Can it be done easily after the rough ride of recent years? Well, of course and he reports on the dreams of Ralph Baxter, the Chair of the Thomson Reuters’ Legal Executive Institute who dreamt of being a Perry Mason – cross examinations resulting in admissions of guilty and standing up for what is right – is what probably motivated a lot of lawyers.
Kevin O’Keefe had similar dreams, he wrote in Real Lawyers Have Blogs:
So did I dream of being Perry Mason and I actually got to do it (in my mind). Not on the criminal side but in doing civil trial work in rural Wisconsin.
I agree with Baxter that not nearly as many people have a dream of being a lawyer as well as his reasoning for it. The economics are not there – high tuition and low pay. Large law, something I never saw appealing, is no longer appealing to lawyers employed there – long hours, tedious work. Windows for career opportunities are not apparent.
I am not sure I agree with Baxter on how we restore the allure. He sees regulatory reform, legal education reform, reforming the large law firm associate model, and increased public funding for legal services to the lower income. Those changes, though having merit, could take an awful long time.

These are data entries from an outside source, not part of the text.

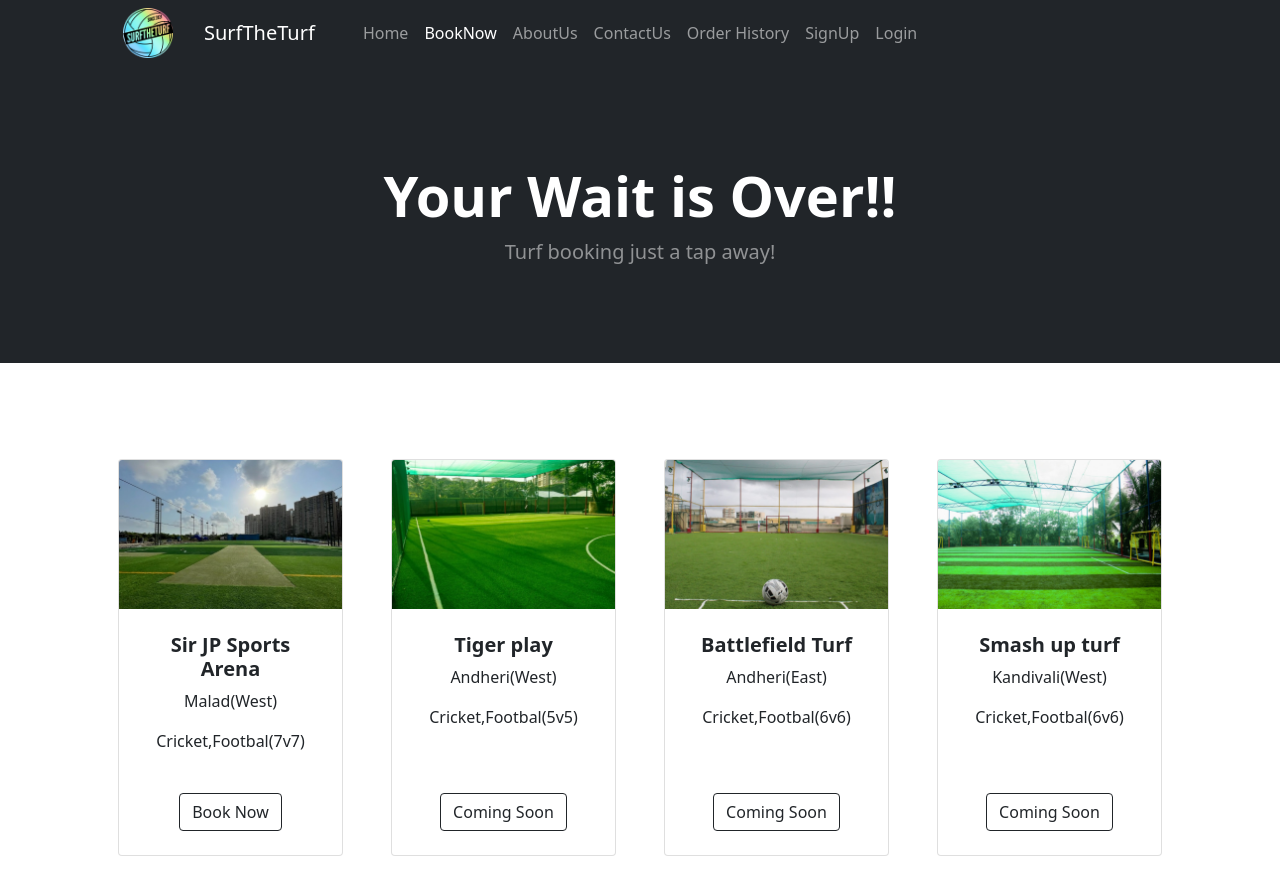
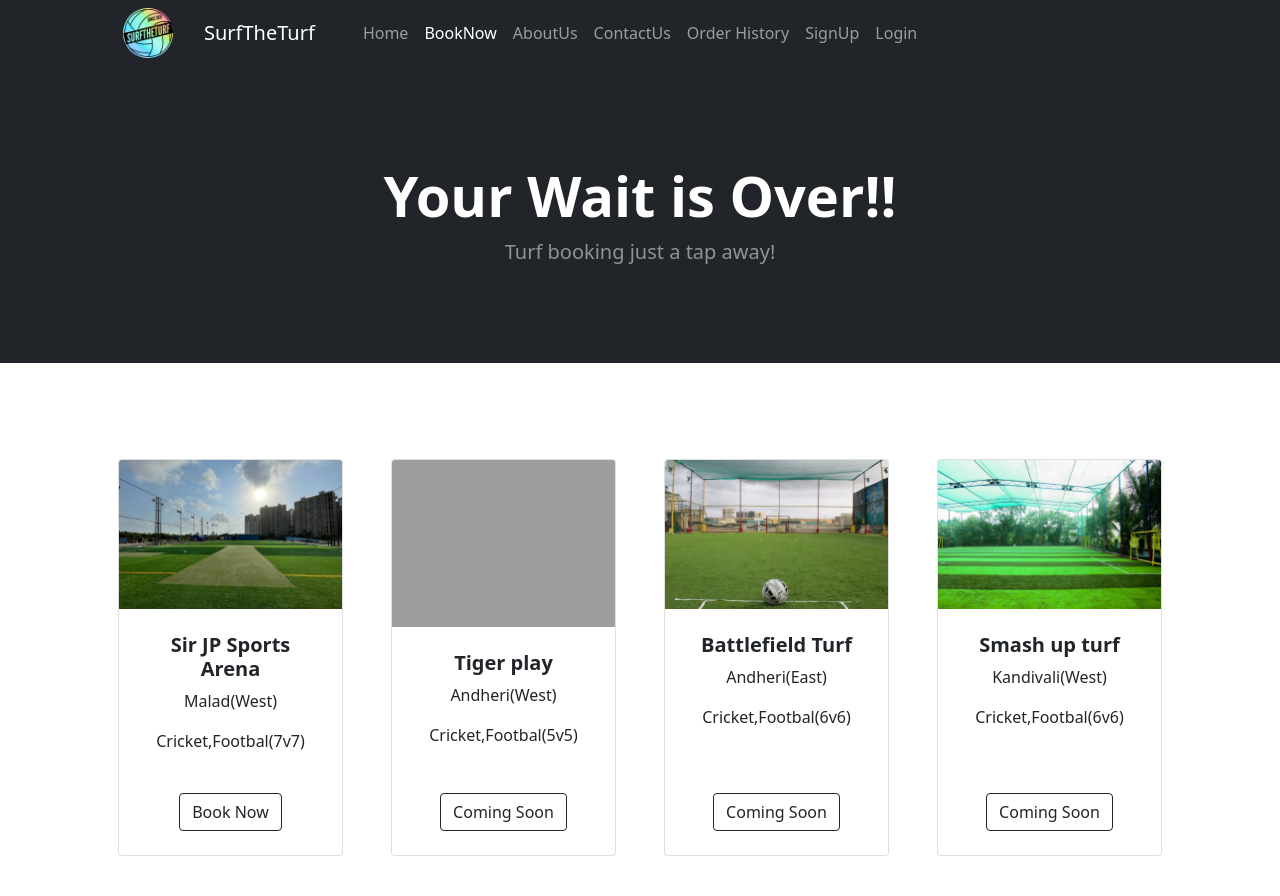
Before and after one commit to parthd06/SurfTheTurf, a Django app: page /book_now in a window 1280 px wide. Shown: the top 896 px of the page. Run offline with Django 3.2, Linux system fonts and the light colour scheme; some libraries are stand-ins or nearby versions; grey boxes are pictures that could not be loaded.

Commit message:
Update booking_index.html

```diff
--- a/templates/booking_index.html
+++ b/templates/booking_index.html
@@ -99,7 +99,7 @@
                     <div class="col mb-5">
                         <div class="card h-100">
                             <!-- Product image-->
-                            <img class="card-img-top" src="../static/images/turf2.png" alt="turf2" />
+                            <img class="card-img-top" src="../static/images/video.mp4" alt="turf2" />
                             <!-- Product details-->
                             <div class="card-body p-4">
                                 <div class="text-center">
```
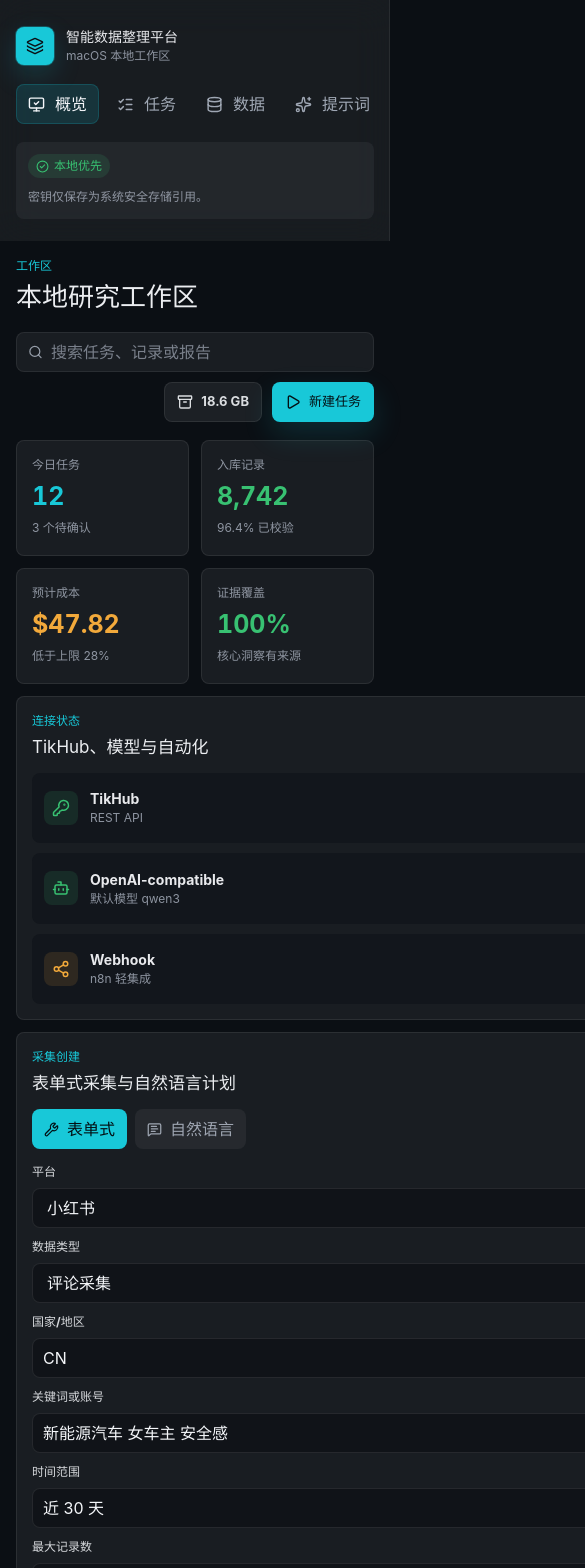
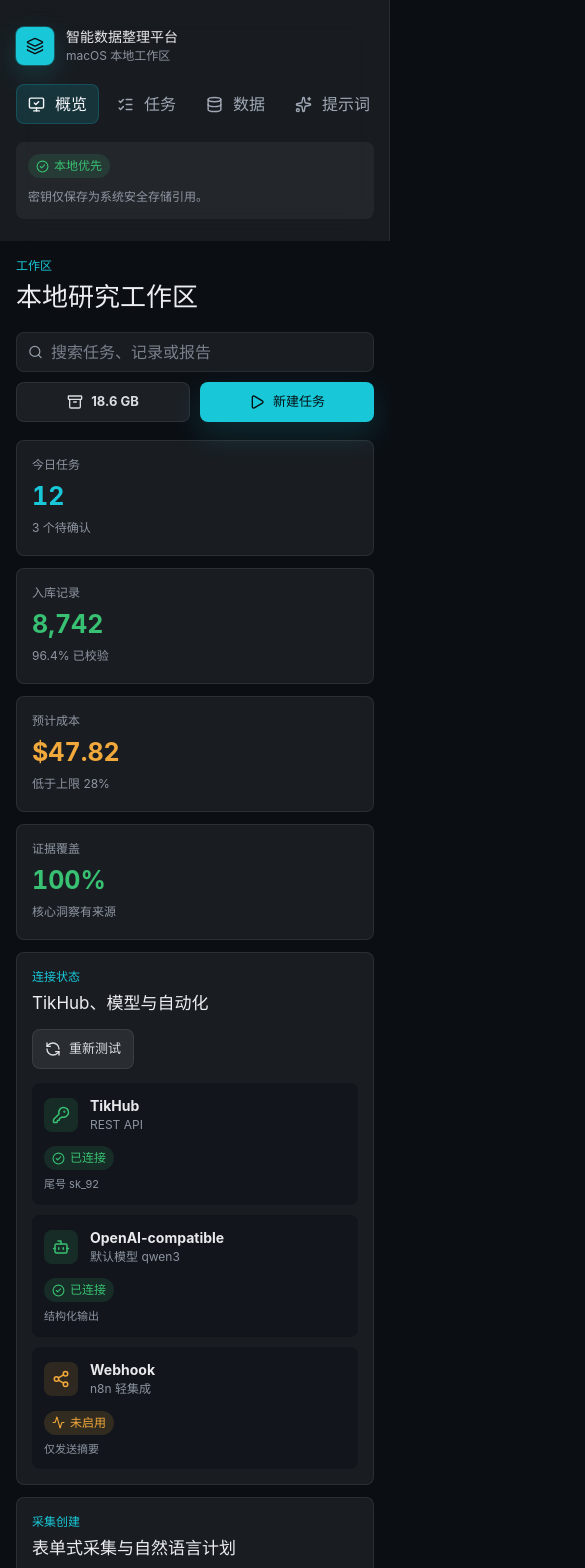
Before and after one commit to ljiulong/sortlytic, a React (Vite) app in the folder apps/macos/: page / in a window 390 px wide. Shown: the top 1568 px of the page, 585 px wide, since content can reach past the window. Built offline with nearby package versions, Linux system fonts and the light colour scheme.

Commit message:
fix: 修复工作台响应式布局

```diff
--- a/apps/macos/src/App.css
+++ b/apps/macos/src/App.css
@@ -289,6 +289,7 @@ h3 {
 .inspector {
   display: grid;
   gap: 12px;
+  min-width: 0;
 }
 
 .inspector {
@@ -297,17 +298,26 @@ h3 {
 }
 
 .glass-panel {
+  min-width: 0;
   padding: 16px;
 }
 
 .compact-panel {
+  min-width: 0;
   padding: 14px;
 }
 
 .section-heading {
   justify-content: space-between;
+  align-items: flex-start;
   gap: 14px;
   margin-bottom: 14px;
+}
+
+.section-heading > div,
+.topbar > div:first-child,
+.plan-header > div {
+  min-width: 0;
 }
 
 .connection-grid {
@@ -322,6 +332,12 @@ h3 {
   padding: 12px;
   border-radius: 8px;
   background: rgba(11, 15, 20, 0.45);
+}
+
+.connection-card > div:not(.connection-icon),
+.export-item div:last-child,
+.regression-row div {
+  min-width: 0;
 }
 
 .connection-icon {
@@ -413,7 +429,7 @@ h3 {
 
 .collection-form {
   display: grid;
-  grid-template-columns: repeat(4, minmax(0, 1fr));
+  grid-template-columns: repeat(auto-fit, minmax(150px, 1fr));
   gap: 10px;
 }
 
@@ -421,6 +437,7 @@ h3 {
 .natural-input {
   display: grid;
   gap: 7px;
+  min-width: 0;
 }
 
 .field span,
@@ -434,6 +451,7 @@ h3 {
 .field select,
 .natural-input textarea {
   width: 100%;
+  min-width: 0;
   min-height: 40px;
   padding: 0 11px;
   color: #f5f7fa;
@@ -451,6 +469,8 @@ h3 {
 
 .form-submit {
   align-self: end;
+  width: 100%;
+  min-width: 0;
 }
 
 .natural-input textarea {
@@ -719,75 +739,3 @@ select:focus-visible {
     animation-iteration-count: 1 !important;
   }
 }
-
-@media (max-width: 1180px) {
-  .app-shell {
-    grid-template-columns: 210px minmax(0, 1fr);
-  }
-
-  .metric-grid {
-    grid-template-columns: repeat(2, minmax(0, 1fr));
-  }
-
-  .main-grid {
-    grid-template-columns: 1fr;
-  }
-
-  .inspector {
-    position: static;
-    grid-template-columns: repeat(3, minmax(0, 1fr));
-  }
-}
-
-@media (max-width: 860px) {
-  .app-shell {
-    display: block;
-  }
-
-  .sidebar {
-    position: static;
-    height: auto;
-    gap: 14px;
-  }
-
-  .nav-list {
-    display: flex;
-    overflow-x: auto;
-    padding-bottom: 4px;
-  }
-
-  .nav-item {
-    flex: 0 0 auto;
-    width: auto;
-  }
-
-  .workspace {
-    padding: 16px;
-  }
-
-  .topbar {
-    align-items: flex-start;
-    flex-direction: column;
-  }
-
-  .topbar-actions,
-  .search-box {
-    width: 100%;
-  }
-
-  .connection-grid,
-  .collection-form,
-  .plan-grid,
-  .inspector {
-    grid-template-columns: 1fr;
-  }
-
-  .task-row {
-    grid-template-columns: 1fr;
-    align-items: start;
-  }
-
-  .progress-cell strong {
-    text-align: left;
-  }
-}
--- /dev/null
+++ b/apps/macos/src/App.responsive.css
@@ -0,0 +1,114 @@
+@media (max-width: 1180px) {
+  .app-shell {
+    grid-template-columns: 210px minmax(0, 1fr);
+  }
+
+  .metric-grid {
+    grid-template-columns: repeat(2, minmax(0, 1fr));
+  }
+
+  .main-grid {
+    grid-template-columns: 1fr;
+  }
+
+  .inspector {
+    position: static;
+    grid-template-columns: repeat(3, minmax(0, 1fr));
+  }
+}
+
+@media (max-width: 860px) {
+  .app-shell {
+    display: block;
+    max-width: 100vw;
+    overflow-x: hidden;
+  }
+
+  .sidebar {
+    position: static;
+    height: auto;
+    gap: 14px;
+    max-width: 100vw;
+    overflow-x: hidden;
+  }
+
+  .nav-list {
+    display: flex;
+    overflow-x: auto;
+    padding-bottom: 4px;
+  }
+
+  .nav-item {
+    flex: 0 0 auto;
+    width: auto;
+  }
+
+  .workspace {
+    max-width: 100vw;
+    overflow-x: hidden;
+    padding: 16px;
+  }
+
+  .topbar {
+    align-items: flex-start;
+    flex-direction: column;
+  }
+
+  .topbar-actions,
+  .search-box {
+    width: 100%;
+  }
+
+  .topbar-actions {
+    display: grid;
+    grid-template-columns: minmax(0, 1fr) minmax(0, 1fr);
+    justify-content: stretch;
+    width: calc(100vw - 32px);
+  }
+
+  .topbar-actions .search-box {
+    grid-column: 1 / -1;
+  }
+
+  .topbar-actions .ghost-button,
+  .topbar-actions .primary-button {
+    min-width: 0;
+  }
+
+  .metric-grid {
+    grid-template-columns: 1fr;
+  }
+
+  .section-heading,
+  .plan-header {
+    flex-direction: column;
+    align-items: flex-start;
+  }
+
+  .connection-card {
+    display: grid;
+    grid-template-columns: auto minmax(0, 1fr);
+  }
+
+  .connection-status {
+    justify-items: start;
+    grid-column: 1 / -1;
+    margin-left: 0;
+  }
+
+  .connection-grid,
+  .collection-form,
+  .plan-grid,
+  .inspector {
+    grid-template-columns: 1fr;
+  }
+
+  .task-row {
+    grid-template-columns: 1fr;
+    align-items: start;
+  }
+
+  .progress-cell strong {
+    text-align: left;
+  }
+}
--- a/apps/macos/src/App.tsx
+++ b/apps/macos/src/App.tsx
@@ -43,6 +43,7 @@ import { useForm } from 'react-hook-form'
 import { create } from 'zustand'
 import { z } from 'zod'
 import './App.css'
+import './App.responsive.css'
 import {
   type CollectionPlan,
   type NavKey,
```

They also require wading through a lot of bureaucracy. I spent last weekend with Michigan law students and lawyers. We worked on social media, with the lion’s share of the time spent on blogging.
They saw how they could do the the type of legal work they wanted to do. The lawyers and students were not looking to make big dollars practicing. They wanted to enjoy being a lawyer by doing the work they liked, helping people, and earning enough to be part of middle income America. These lawyers and law students found being lawyer alluring — or last saw how it could be alluring. Could blogging and social media make being a lawyer alluring again? It’s possible — for at least some lawyers.